IT IS with sorrow that we heard of the death last August of that great veteran-car enthusiast, Francois W. Hutton-Stott, following a long illness. Francis discovered the fun of unearthing and using pre-I905 cars when he was living with his parents near the Hog’s Back in Surrey. in 1931. With the aid of the knowledgeable family-chauffeur, George Upton, he set about finding such cars and making them run properly, at a time when they had yet to become valuable Collectors’s Items or social assets. As Upton had worked at the Lanchester Motor Company and knew the intricacies of the early Lanchesters intinuitely, Francis tended to concentrate on this make, although he and his mother drove other early vehicles such as Wolseley in the Veteran Car Club events of the 19396, and he continued to do so regularly until quite recent times. With Upton, Hutton-Stott opened a garage at Camberley, mainly to administer to his and other people’s Lanchesters, although the family-finance came from a well-known shipping-line. Later, at his house at Speen Place, near Newbury, Hutton-Stott filled his coach-houses with Lanchesters of many kinds, from the advanced veteran models, through the vintage repertoire, to the last of this illustrious line, and he and his wife and children continued to be active participants in VCC and other events. His Lanchester Collection included that special-bodied 1920 Lanchester Forty limousine. of which it is said that when it was presented to HM King George V at the Motor Show he remarked to Mr. Lanchester “A car more suited to a prostitute than to a Prince, surely,”

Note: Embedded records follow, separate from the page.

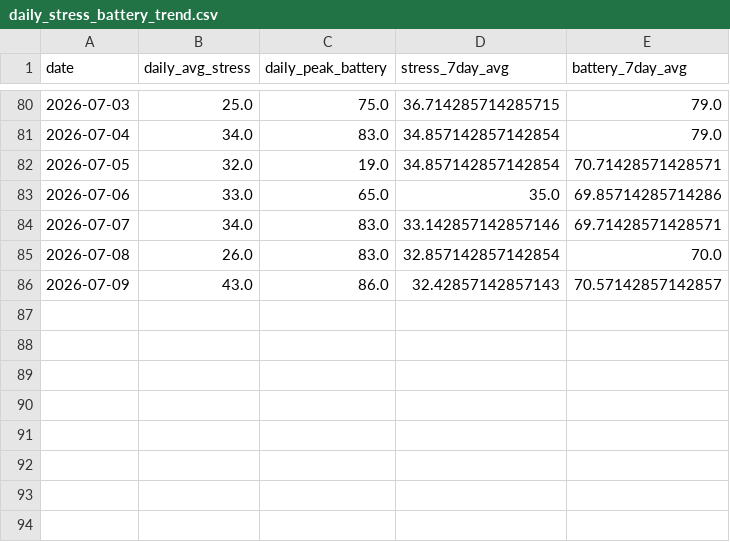
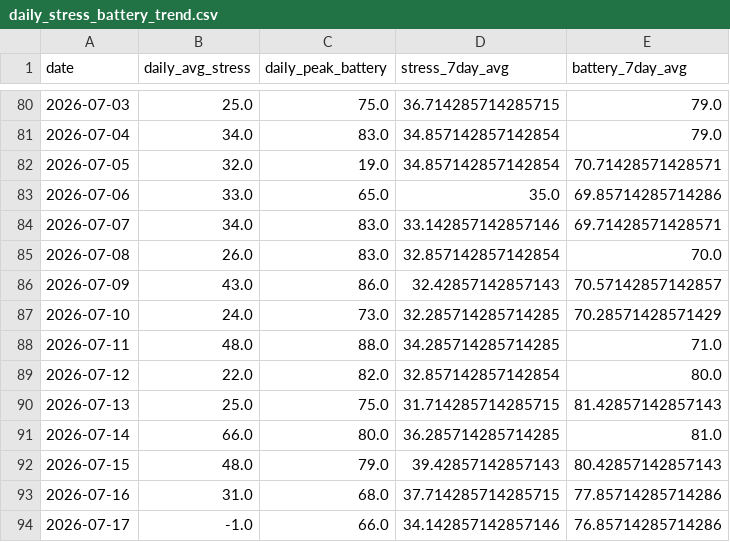
Before and after one commit to jvinodraj/theEagle, a CSV file: reports/health_snapshots/daily_stress_battery_trend.csv, drawn as a sheet; only a part is shown, gaps mark what is left out.

```diff
--- a/reports/health_snapshots/daily_stress_battery_trend.csv
+++ b/reports/health_snapshots/daily_stress_battery_trend.csv
@@ -86 +86,9 @@ date,daily_avg_stress,daily_peak_battery,stress_7day_avg,battery_7day_avg
 2026-07-09,43.0,86.0,32.42857142857143,70.57142857142857
+2026-07-10,24.0,73.0,32.285714285714285,70.28571428571429
+2026-07-11,48.0,88.0,34.285714285714285,71.0
+2026-07-12,22.0,82.0,32.857142857142854,80.0
+2026-07-13,25.0,75.0,31.714285714285715,81.42857142857143
+2026-07-14,66.0,80.0,36.285714285714285,81.0
+2026-07-15,48.0,79.0,39.42857142857143,80.42857142857143
+2026-07-16,31.0,68.0,37.714285714285715,77.85714285714286
+2026-07-17,-1.0,66.0,34.142857142857146,76.85714285714286
```
Also changed, not shown: reports/health_snapshots/health_snapshots_2026-04-11_to_2026-07-18.csv, reports/health_snapshots/weekly_stress_body_battery_report.csv, 11 other files.
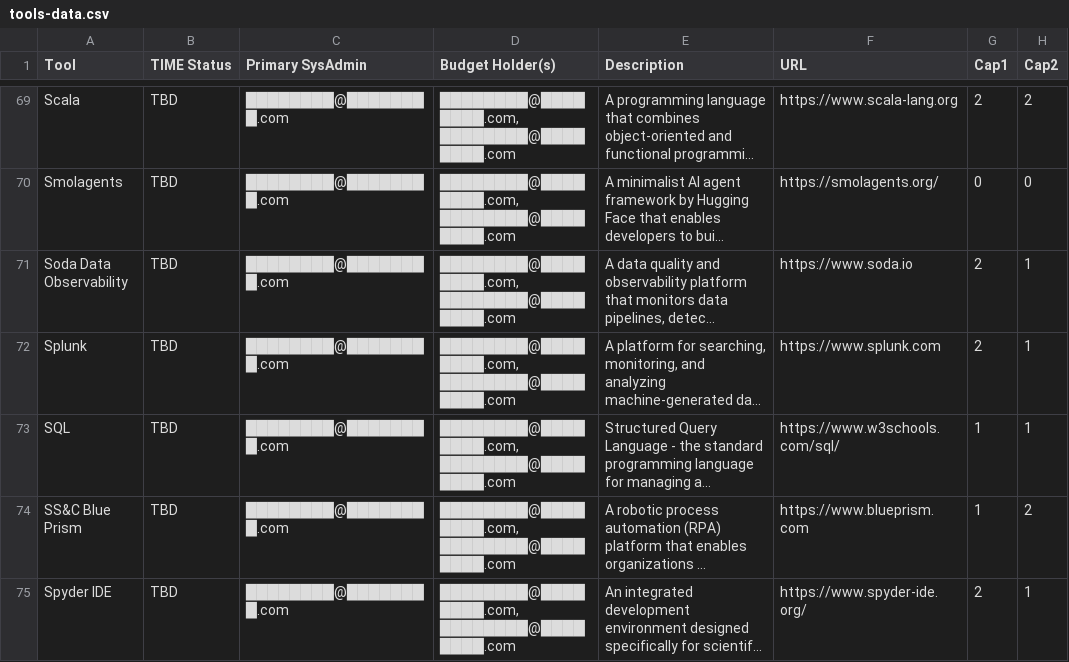
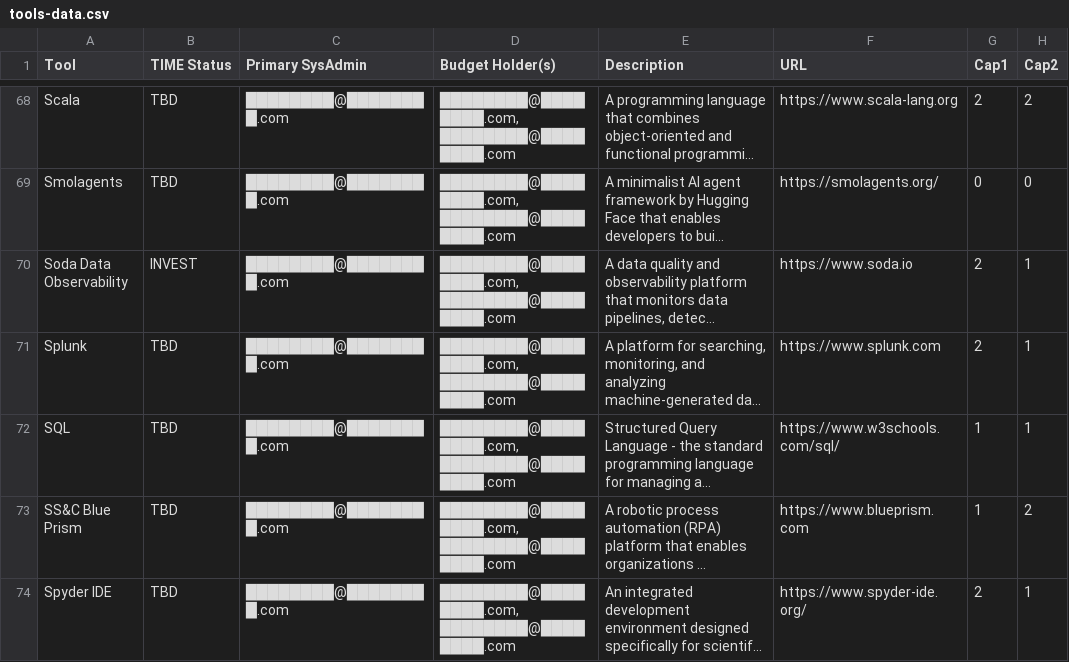
Before and after one commit to kd-gitgub/aom-tool-heatmap-v1, a CSV file: tools-data.csv, drawn as a sheet; only a part is shown, gaps mark what is left out; long unchanged cells end in …; addresses are those after the commit; the diff covers the shown part only; the diff names each change by its address in the sheet, - before the commit and + after, or states it on an @@ line.

Commit message:
Add files via upload

```diff
--- a/tools-data.csv
+++ b/tools-data.csv
-B70 (TIME Status): TBD
+B70 (TIME Status): INVEST
```
Also changed, not shown: 1 removed row and 10 edited cells elsewhere in this file.
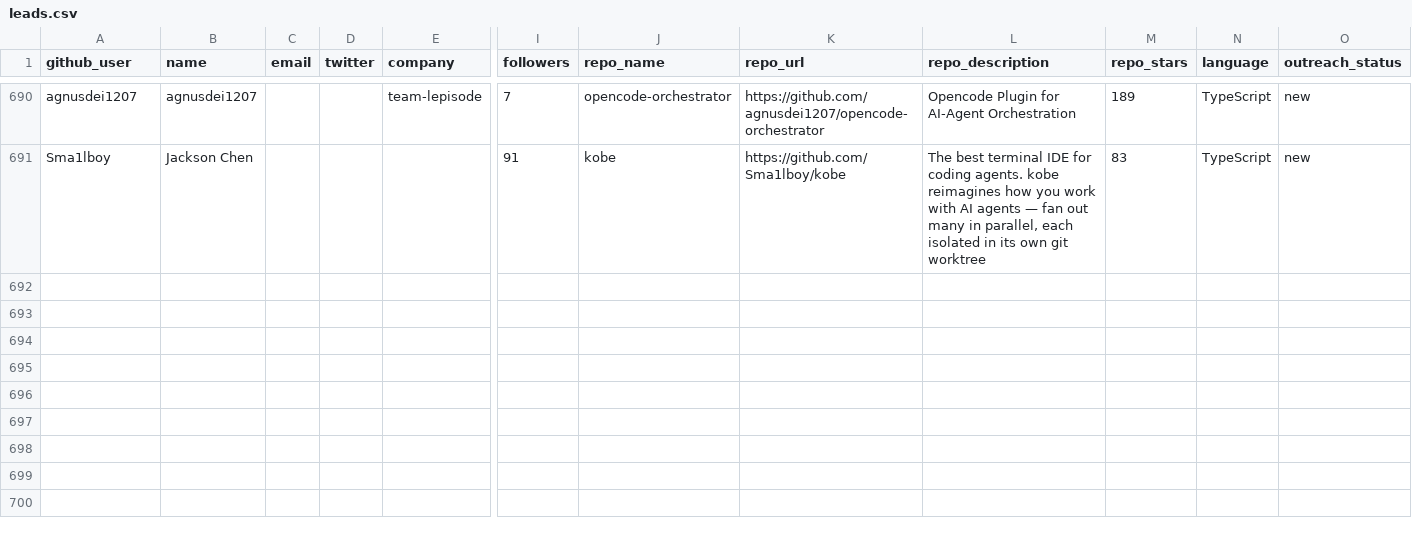
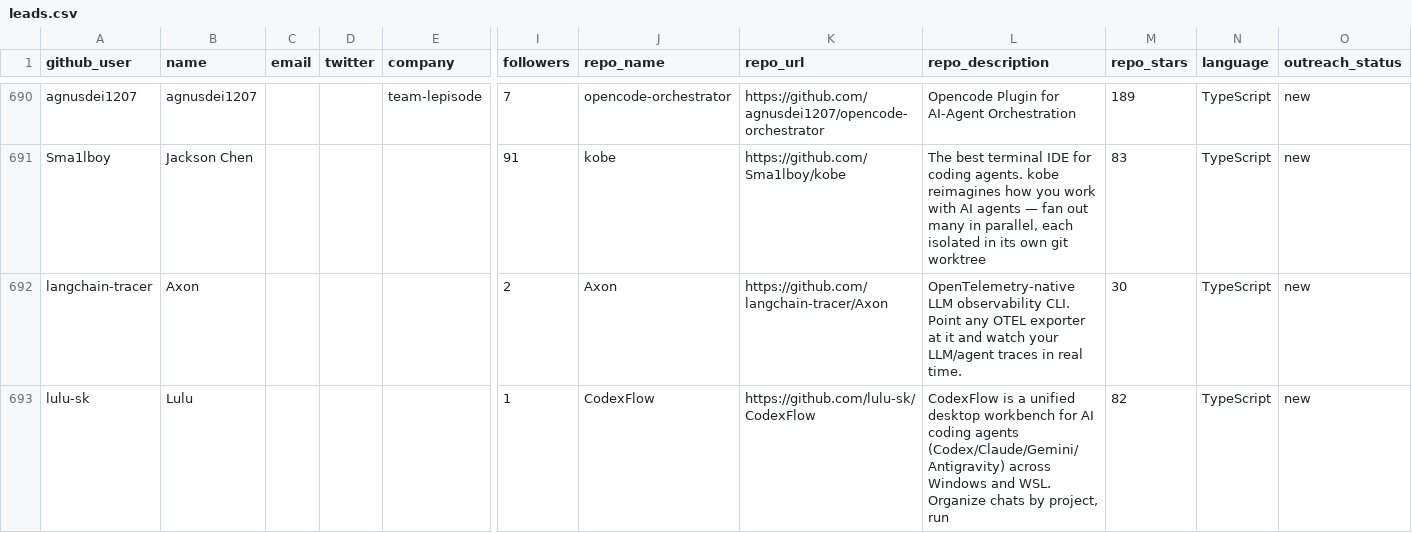
Before and after one commit to Soufianeazz/agentlens, a CSV file: agents/leads.csv, drawn as a sheet; only a part is shown, gaps mark what is left out; rows hold the shown columns only; the diff names each change by its address in the sheet, - before the commit and + after, or states it on an @@ line.

```diff
--- a/agents/leads.csv
+++ b/agents/leads.csv
+row 692: langchain-tracer | Axon |  |  |  | 2 | Axon | https://github.com/langchain-tracer/Axon | OpenTelemetry-native LLM observability CLI. Point any OTEL exporter at it and watch your LLM/agent traces in real time. | 30 | TypeScript | new
+row 693: lulu-sk | Lulu |  |  |  | 1 | CodexFlow | https://github.com/lulu-sk/CodexFlow | CodexFlow is a unified desktop workbench for AI coding agents (Codex/Claude/Gemini/Antigravity) across Windows and WSL. Organize chats by project, run | 82 | TypeScript | new
```
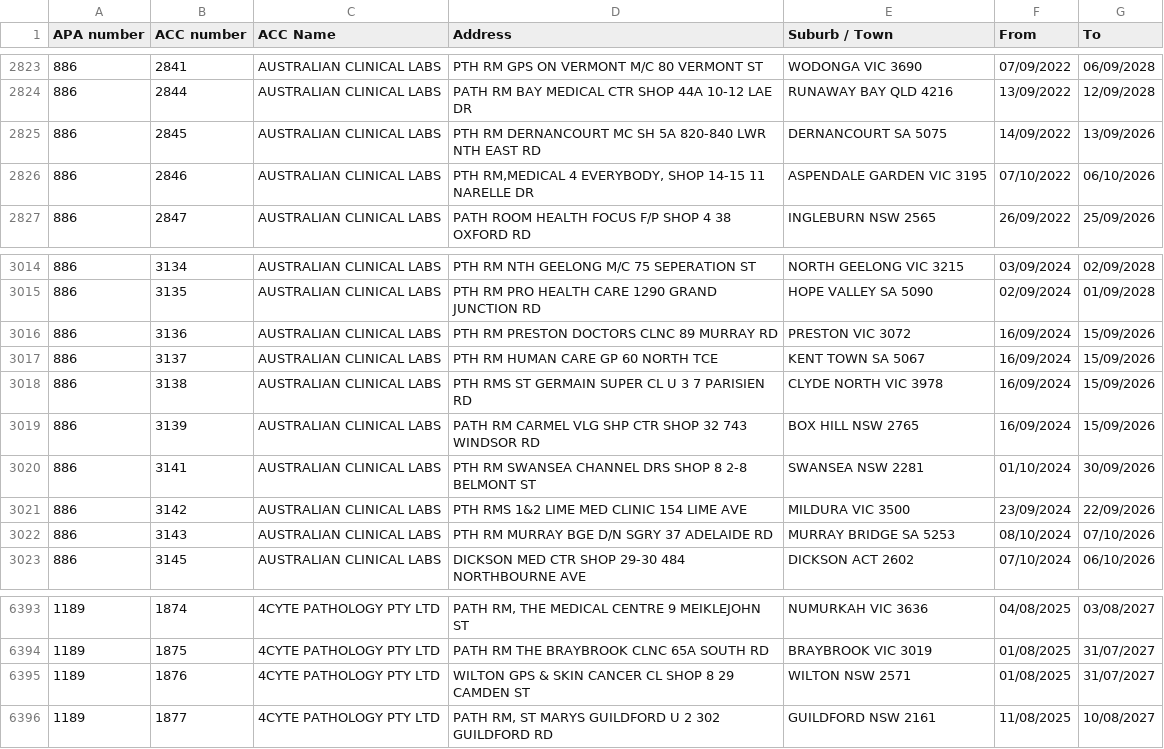
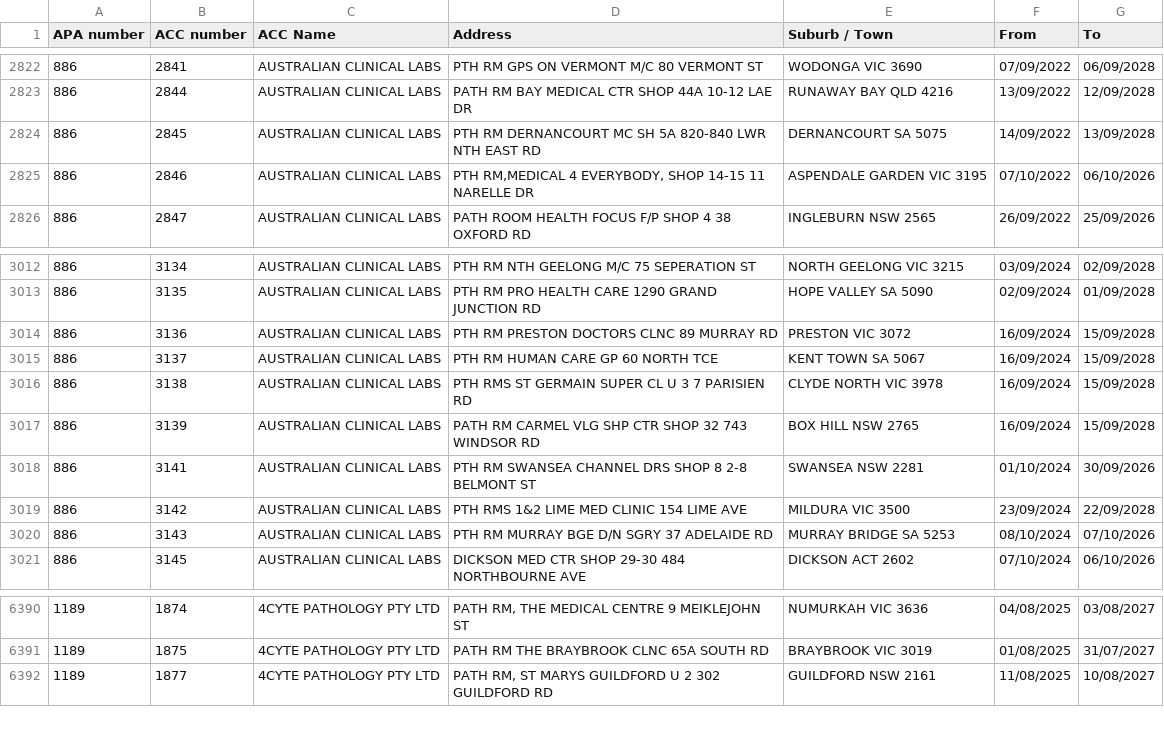
Before and after one commit to nwbort/apcc, a CSV file: apcc_list.csv, drawn as a sheet; only a part is shown, gaps mark what is left out; the diff covers the shown part only.

```diff
--- a/apcc_list.csv
+++ b/apcc_list.csv
@@ -2824,3 +2823,3 @@ APA number,ACC number,ACC Name,Address,Suburb / Town,From,To
 886,2844,AUSTRALIAN CLINICAL LABS,PATH RM BAY MEDICAL CTR SHOP 44A 10-12 LAE DR,RUNAWAY BAY QLD 4216,13/09/2022,12/09/2028
-886,2845,AUSTRALIAN CLINICAL LABS,PTH RM DERNANCOURT MC SH 5A 820-840 LWR NTH EAST RD,DERNANCOURT SA 5075,14/09/2022,13/09/2026
+886,2845,AUSTRALIAN CLINICAL LABS,PTH RM DERNANCOURT MC SH 5A 820-840 LWR NTH EAST RD,DERNANCOURT SA 5075,14/09/2022,13/09/2028
 886,2846,AUSTRALIAN CLINICAL LABS,"PTH RM,MEDICAL 4 EVERYBODY, SHOP 14-15 11 NARELLE DR",ASPENDALE GARDEN VIC 3195,07/10/2022,06/10/2026
@@ -3015,8 +3013,8 @@ APA number,ACC number,ACC Name,Address,Suburb / Town,From,To
 886,3135,AUSTRALIAN CLINICAL LABS,PTH RM PRO HEALTH CARE 1290 GRAND JUNCTION RD,HOPE VALLEY SA 5090,02/09/2024,01/09/2028
-886,3136,AUSTRALIAN CLINICAL LABS,PTH RM PRESTON DOCTORS CLNC 89 MURRAY RD,PRESTON VIC 3072,16/09/2024,15/09/2026
-886,3137,AUSTRALIAN CLINICAL LABS,PTH RM HUMAN CARE GP 60 NORTH TCE,KENT TOWN SA 5067,16/09/2024,15/09/2026
-886,3138,AUSTRALIAN CLINICAL LABS,PTH RMS ST GERMAIN SUPER CL U 3 7 PARISIEN RD,CLYDE NORTH VIC 3978,16/09/2024,15/09/2026
-886,3139,AUSTRALIAN CLINICAL LABS,PATH RM CARMEL VLG SHP CTR SHOP 32 743 WINDSOR RD,BOX HILL NSW 2765,16/09/2024,15/09/2026
+886,3136,AUSTRALIAN CLINICAL LABS,PTH RM PRESTON DOCTORS CLNC 89 MURRAY RD,PRESTON VIC 3072,16/09/2024,15/09/2028
+886,3137,AUSTRALIAN CLINICAL LABS,PTH RM HUMAN CARE GP 60 NORTH TCE,KENT TOWN SA 5067,16/09/2024,15/09/2028
+886,3138,AUSTRALIAN CLINICAL LABS,PTH RMS ST GERMAIN SUPER CL U 3 7 PARISIEN RD,CLYDE NORTH VIC 3978,16/09/2024,15/09/2028
+886,3139,AUSTRALIAN CLINICAL LABS,PATH RM CARMEL VLG SHP CTR SHOP 32 743 WINDSOR RD,BOX HILL NSW 2765,16/09/2024,15/09/2028
 886,3141,AUSTRALIAN CLINICAL LABS,PTH RM SWANSEA CHANNEL DRS SHOP 8 2-8 BELMONT ST,SWANSEA NSW 2281,01/10/2024,30/09/2026
-886,3142,AUSTRALIAN CLINICAL LABS,PTH RMS 1&2 LIME MED CLINIC 154 LIME AVE,MILDURA VIC 3500,23/09/2024,22/09/2026
+886,3142,AUSTRALIAN CLINICAL LABS,PTH RMS 1&2 LIME MED CLINIC 154 LIME AVE,MILDURA VIC 3500,23/09/2024,22/09/2028
 886,3143,AUSTRALIAN CLINICAL LABS,PTH RM MURRAY BGE D/N SGRY 37 ADELAIDE RD,MURRAY BRIDGE SA 5253,08/10/2024,07/10/2026
@@ -6394,3 +6391,2 @@ APA number,ACC number,ACC Name,Address,Suburb / Town,From,To
 1189,1875,4CYTE PATHOLOGY PTY LTD,PATH RM THE BRAYBROOK CLNC 65A SOUTH RD,BRAYBROOK VIC 3019,01/08/2025,31/07/2027
-1189,1876,4CYTE PATHOLOGY PTY LTD,WILTON GPS & SKIN CANCER CL SHOP 8 29 CAMDEN ST,WILTON NSW 2571,01/08/2025,31/07/2027
 1189,1877,4CYTE PATHOLOGY PTY LTD,"PATH RM, ST MARYS GUILDFORD U 2 302 GUILDFORD RD",GUILDFORD NSW 2161,11/08/2025,10/08/2027
```
Also changed, not shown: 1 added row and 4 removed rows elsewhere in this file.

Francis Hutton-Stott, a retiring personality who gave much valuable help and time to the veteran-car movement, was President of the VCC from 1964 to 1966. He had flirtations with faster cars than his Lanchesters, these including an 1899 Canstatt-Daimler, the Hutton racer, and a big de Dietrich. The best tribute to his interest in, and enthusiasm for, the old-car movement lies in the story he wrote for MOTOR SPORT (but, alas, never finished) under the title of “Veteran Specialist”, which commenced in the issue of December, 1944. It is about the very stuff on which the hobby was founded, before commercialism and the Media moved in on it.